- _TASK INSTRUCTIONS_: Write out all the data verbatim. Skip images.

ENTRIES SUPPLIED below:

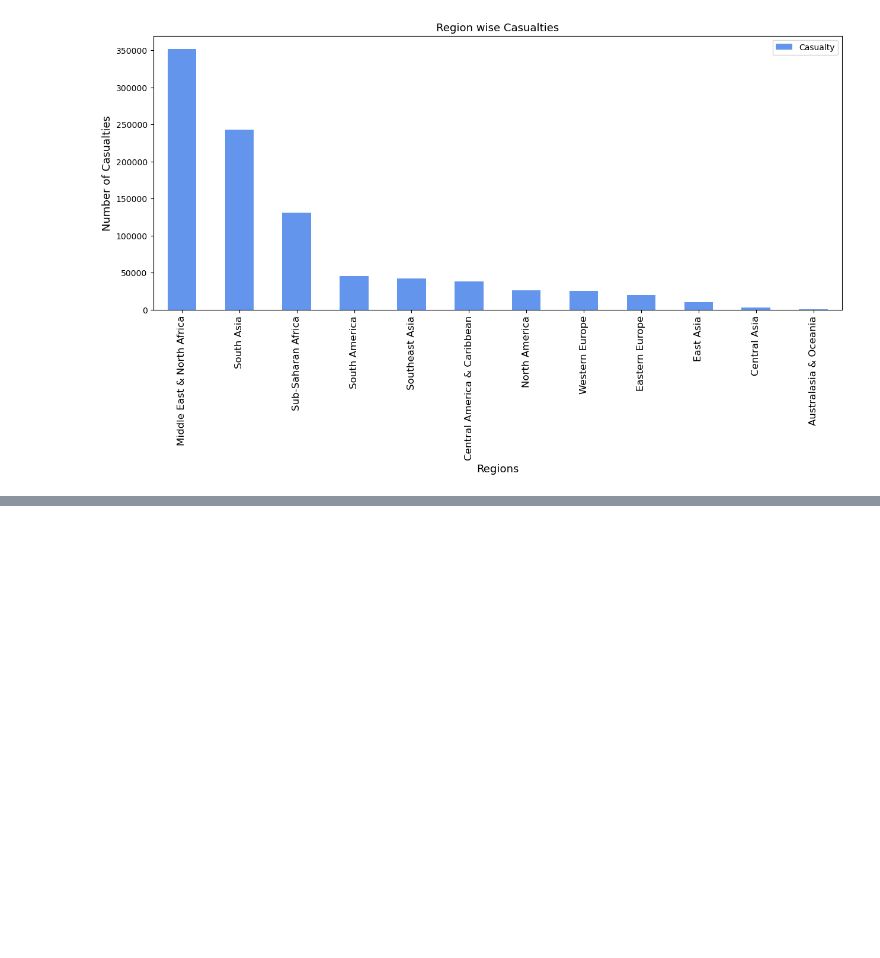
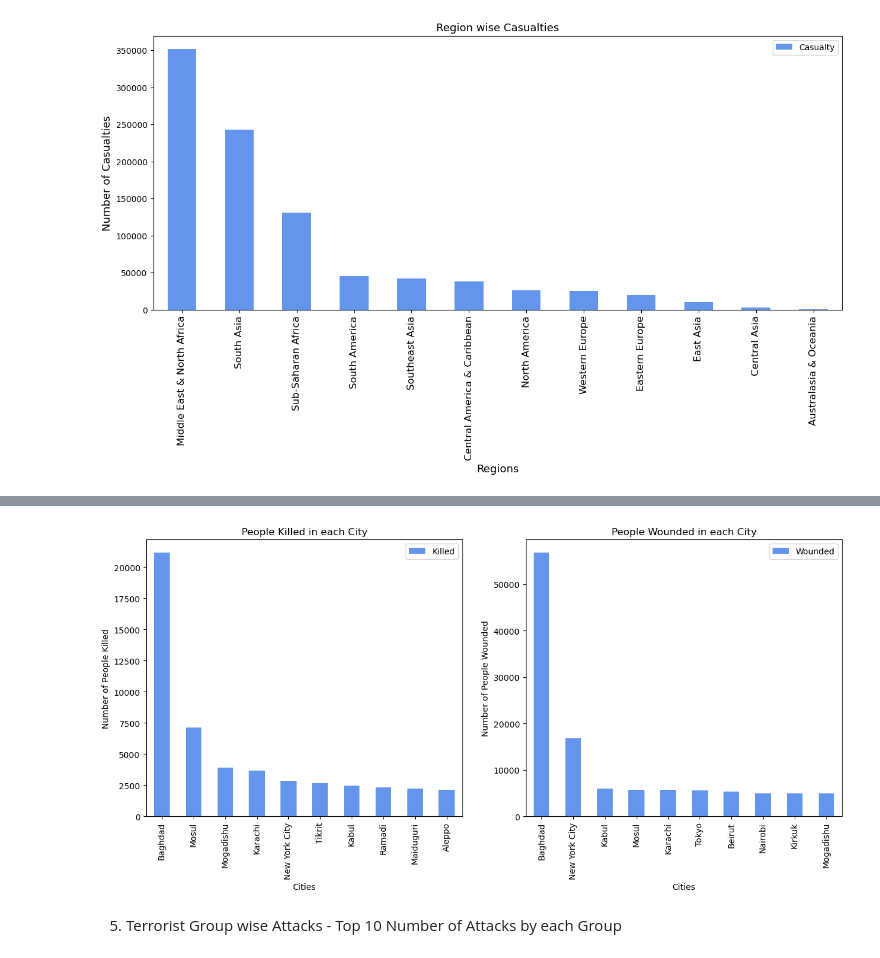
Before and after one commit to ominema12/LGMVIPTASK3, a Jupyter notebook: Task3.ipynb, the cells around one changed output, grey strips where cells are left out. Saved outputs shown, nothing was run; the diff lists cells and outputs as text; code cells hidden in the pictures; blank space fills up the shorter version.

```diff
--- a/Task3.ipynb
+++ b/Task3.ipynb
@@ -351,0 +528,3 @@ plt.show()
+# %%
+ck=df[["City","Killed"]].groupby("City").sum().sort_values(by="Killed",ascending=False).drop("Unknown")
+ck.head(10)
@@ -351,0 +544,3 @@ plt.show()
+# %%
+cw=df[["City","Wounded"]].groupby("City").sum().sort_values(by="Wounded",ascending=False).drop("Unknown")
+cw.head(10)
@@ -351,0 +560,23 @@ plt.show()
+# %%
+fig=plt.figure()
+ax0=fig.add_subplot(1,2,1)
+ax1=fig.add_subplot(1,2,2)
+
+#Killed
+ck[:10].plot(kind="bar",color="cornflowerblue",figsize=(15,6),ax=ax0)
+ax0.set_title("People Killed in each City")
+ax0.set_xlabel("Cities")
+ax0.set_ylabel("Number of People Killed")
+
+#Wounded
+cw[:10].plot(kind="bar",color="cornflowerblue",figsize=(15,6),ax=ax1)
+ax1.set_title("People Wounded in each City")
+ax1.set_xlabel("Cities")
+ax1.set_ylabel("Number of People Wounded")
+
+plt.show()
+# %% [output]
+[figure, added]
+# %% [markdown]
+5. Terrorist Group wise Attacks - Top 10
+Number of Attacks by each Group
```
Also changed, not shown: parts of 51 cells of this notebook.
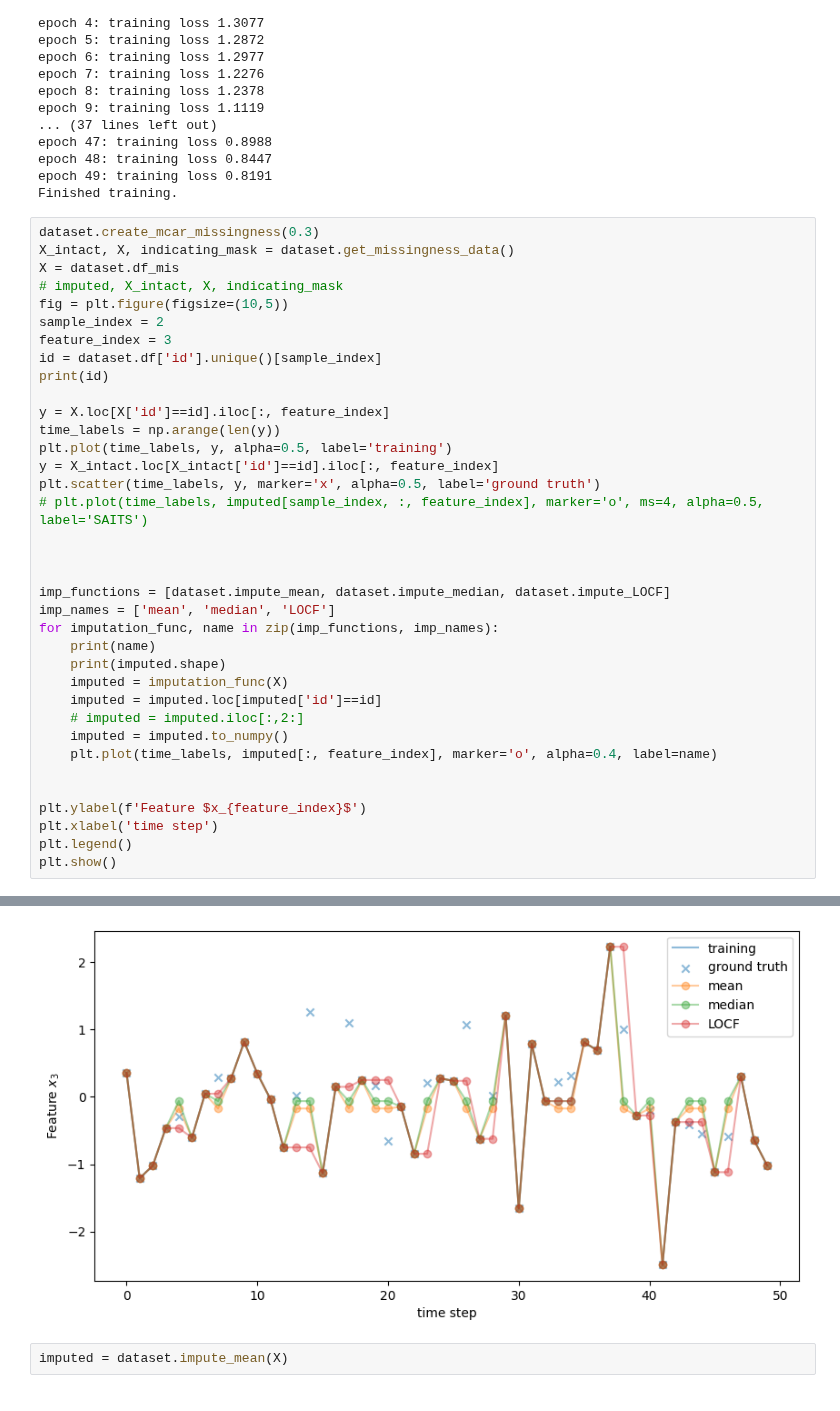
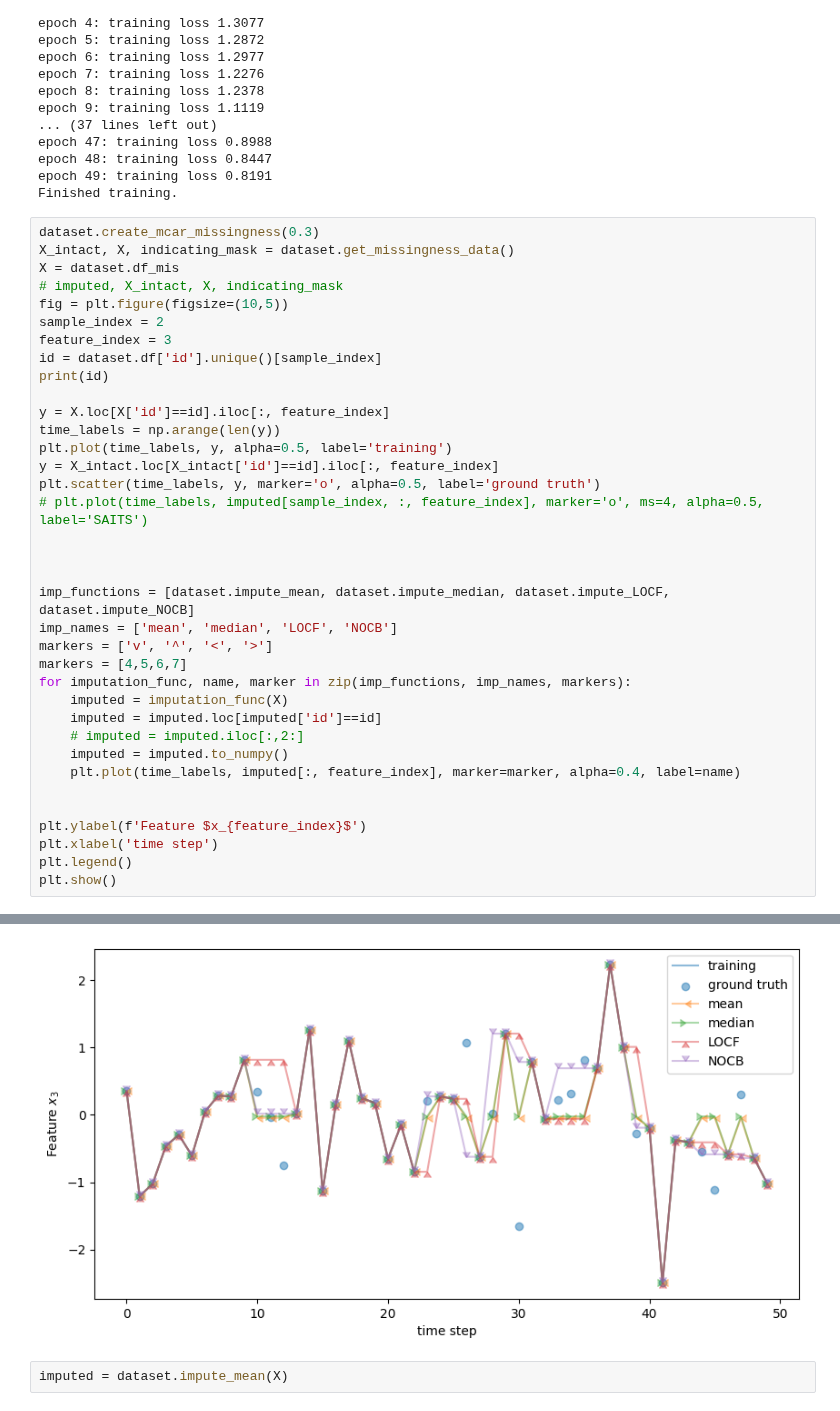
Before and after one commit to joshuawe/sepsis, a Jupyter notebook: imputation/imputation.ipynb, the cells around one changed output, grey strips where cells are left out. Drawn from its saved outputs; the diff is of its cells as text.

Commit message:
fixed working simple imputation stuff

```diff
--- a/imputation/imputation.ipynb
+++ b/imputation/imputation.ipynb
@@ -186,21 +186,21 @@ y = X.loc[X['id']==id].iloc[:, feature_index]
 time_labels = np.arange(len(y))
 plt.plot(time_labels, y, alpha=0.5, label='training')
 y = X_intact.loc[X_intact['id']==id].iloc[:, feature_index]
-plt.scatter(time_labels, y, marker='x', alpha=0.5, label='ground truth')
+plt.scatter(time_labels, y, marker='o', alpha=0.5, label='ground truth')
 # plt.plot(time_labels, imputed[sample_index, :, feature_index], marker='o', ms=4, alpha=0.5, label='SAITS')
 
 
 
-imp_functions = [dataset.impute_mean, dataset.impute_median, dataset.impute_LOCF]
-imp_names = ['mean', 'median', 'LOCF']
-for imputation_func, name in zip(imp_functions, imp_names):
-    print(name)
-    print(imputed.shape)
+imp_functions = [dataset.impute_mean, dataset.impute_median, dataset.impute_LOCF, dataset.impute_NOCB]
+imp_names = ['mean', 'median', 'LOCF', 'NOCB']
+markers = ['v', '^', '<', '>']
+markers = [4,5,6,7]
+for imputation_func, name, marker in zip(imp_functions, imp_names, markers):
     imputed = imputation_func(X)
     imputed = imputed.loc[imputed['id']==id]
     # imputed = imputed.iloc[:,2:]
     imputed = imputed.to_numpy()
-    plt.plot(time_labels, imputed[:, feature_index], marker='o', alpha=0.4, label=name)
+    plt.plot(time_labels, imputed[:, feature_index], marker=marker, alpha=0.4, label=name)
 
 
 plt.ylabel(f'Feature $x_{feature_index}$')
@@ -218,4 +212,4 @@ LOCF
-[figure, old version]
+[figure, new version]
 # %%
 imputed = dataset.impute_mean(X)
 # %%
```
Also changed, not shown: parts of 1 cell of this notebook.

End of ENTRIES SUPPLIED.

- _REPLY_:
Before and after one commit to ominema12/LGMVIPTASK3, a Jupyter notebook: Task3.ipynb, the cells around one changed output, grey strips where cells are left out. Saved outputs shown, nothing was run; the diff lists cells and outputs as text; code cells hidden in the pictures; blank space fills up the shorter version.

```diff
--- a/Task3.ipynb
+++ b/Task3.ipynb
@@ -351,0 +528,3 @@ plt.show()
+# %%
+ck=df[["City","Killed"]].groupby("City").sum().sort_values(by="Killed",ascending=False).drop("Unknown")
+ck.head(10)
@@ -351,0 +544,3 @@ plt.show()
+# %%
+cw=df[["City","Wounded"]].groupby("City").sum().sort_values(by="Wounded",ascending=False).drop("Unknown")
+cw.head(10)
@@ -351,0 +560,23 @@ plt.show()
+# %%
+fig=plt.figure()
+ax0=fig.add_subplot(1,2,1)
+ax1=fig.add_subplot(1,2,2)
+
+#Killed
+ck[:10].plot(kind="bar",color="cornflowerblue",figsize=(15,6),ax=ax0)
+ax0.set_title("People Killed in each City")
+ax0.set_xlabel("Cities")
+ax0.set_ylabel("Number of People Killed")
+
+#Wounded
+cw[:10].plot(kind="bar",color="cornflowerblue",figsize=(15,6),ax=ax1)
+ax1.set_title("People Wounded in each City")
+ax1.set_xlabel("Cities")
+ax1.set_ylabel("Number of People Wounded")
+
+plt.show()
+# %% [output]
+[figure, added]
+# %% [markdown]
+5. Terrorist Group wise Attacks - Top 10
+Number of Attacks by each Group
```
Also changed, not shown: parts of 51 cells of this notebook.
Before and after one commit to joshuawe/sepsis, a Jupyter notebook: imputation/imputation.ipynb, the cells around one changed output, grey strips where cells are left out. Drawn from its saved outputs; the diff is of its cells as text.

Commit message:
fixed working simple imputation stuff

```diff
--- a/imputation/imputation.ipynb
+++ b/imputation/imputation.ipynb
@@ -186,21 +186,21 @@ y = X.loc[X['id']==id].iloc[:, feature_index]
 time_labels = np.arange(len(y))
 plt.plot(time_labels, y, alpha=0.5, label='training')
 y = X_intact.loc[X_intact['id']==id].iloc[:, feature_index]
-plt.scatter(time_labels, y, marker='x', alpha=0.5, label='ground truth')
+plt.scatter(time_labels, y, marker='o', alpha=0.5, label='ground truth')
 # plt.plot(time_labels, imputed[sample_index, :, feature_index], marker='o', ms=4, alpha=0.5, label='SAITS')
 
 
 
-imp_functions = [dataset.impute_mean, dataset.impute_median, dataset.impute_LOCF]
-imp_names = ['mean', 'median', 'LOCF']
-for imputation_func, name in zip(imp_functions, imp_names):
-    print(name)
-    print(imputed.shape)
+imp_functions = [dataset.impute_mean, dataset.impute_median, dataset.impute_LOCF, dataset.impute_NOCB]
+imp_names = ['mean', 'median', 'LOCF', 'NOCB']
+markers = ['v', '^', '<', '>']
+markers = [4,5,6,7]
+for imputation_func, name, marker in zip(imp_functions, imp_names, markers):
     imputed = imputation_func(X)
     imputed = imputed.loc[imputed['id']==id]
     # imputed = imputed.iloc[:,2:]
     imputed = imputed.to_numpy()
-    plt.plot(time_labels, imputed[:, feature_index], marker='o', alpha=0.4, label=name)
+    plt.plot(time_labels, imputed[:, feature_index], marker=marker, alpha=0.4, label=name)
 
 
 plt.ylabel(f'Feature $x_{feature_index}$')
@@ -218,4 +212,4 @@ LOCF
-[figure, old version]
+[figure, new version]
 # %%
 imputed = dataset.impute_mean(X)
 # %%
```
Also changed, not shown: parts of 1 cell of this notebook.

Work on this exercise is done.